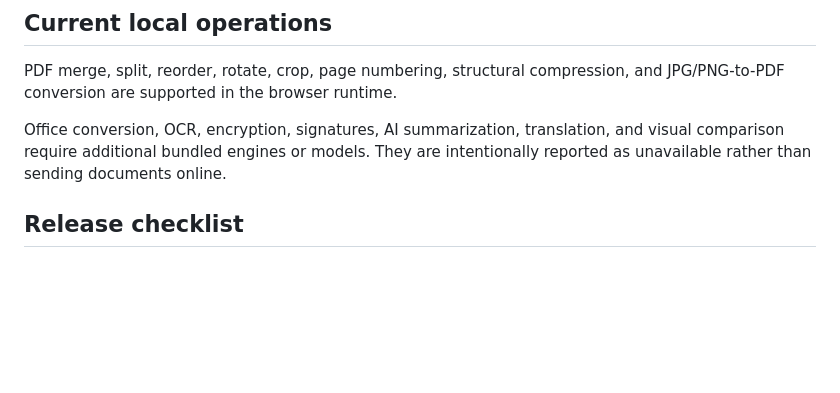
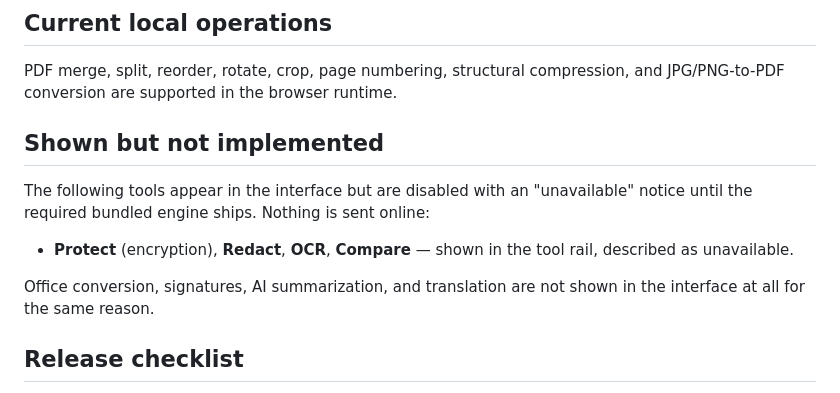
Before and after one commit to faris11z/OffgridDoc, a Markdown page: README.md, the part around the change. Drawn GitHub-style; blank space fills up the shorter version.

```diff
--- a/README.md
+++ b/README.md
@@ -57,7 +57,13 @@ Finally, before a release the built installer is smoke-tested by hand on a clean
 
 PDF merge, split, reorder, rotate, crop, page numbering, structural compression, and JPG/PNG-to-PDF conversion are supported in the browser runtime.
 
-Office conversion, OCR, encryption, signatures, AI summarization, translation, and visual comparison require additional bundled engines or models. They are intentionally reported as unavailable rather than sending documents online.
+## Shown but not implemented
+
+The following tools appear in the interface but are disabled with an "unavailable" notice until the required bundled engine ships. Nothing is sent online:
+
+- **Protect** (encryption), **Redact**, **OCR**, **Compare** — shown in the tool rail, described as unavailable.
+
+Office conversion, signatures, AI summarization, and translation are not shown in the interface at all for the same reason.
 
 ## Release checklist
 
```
=======
Return the listing verbatim, pictures excluded.

> [ANSWER SPACE]
Before and after one commit to faris11z/OffgridDoc, a Markdown page: README.md, the part around the change. Drawn GitHub-style; blank space fills up the shorter version.

```diff
--- a/README.md
+++ b/README.md
@@ -57,7 +57,13 @@ Finally, before a release the built installer is smoke-tested by hand on a clean
 
 PDF merge, split, reorder, rotate, crop, page numbering, structural compression, and JPG/PNG-to-PDF conversion are supported in the browser runtime.
 
-Office conversion, OCR, encryption, signatures, AI summarization, translation, and visual comparison require additional bundled engines or models. They are intentionally reported as unavailable rather than sending documents online.
+## Shown but not implemented
+
+The following tools appear in the interface but are disabled with an "unavailable" notice until the required bundled engine ships. Nothing is sent online:
+
+- **Protect** (encryption), **Redact**, **OCR**, **Compare** — shown in the tool rail, described as unavailable.
+
+Office conversion, signatures, AI summarization, and translation are not shown in the interface at all for the same reason.
 
 ## Release checklist
 
```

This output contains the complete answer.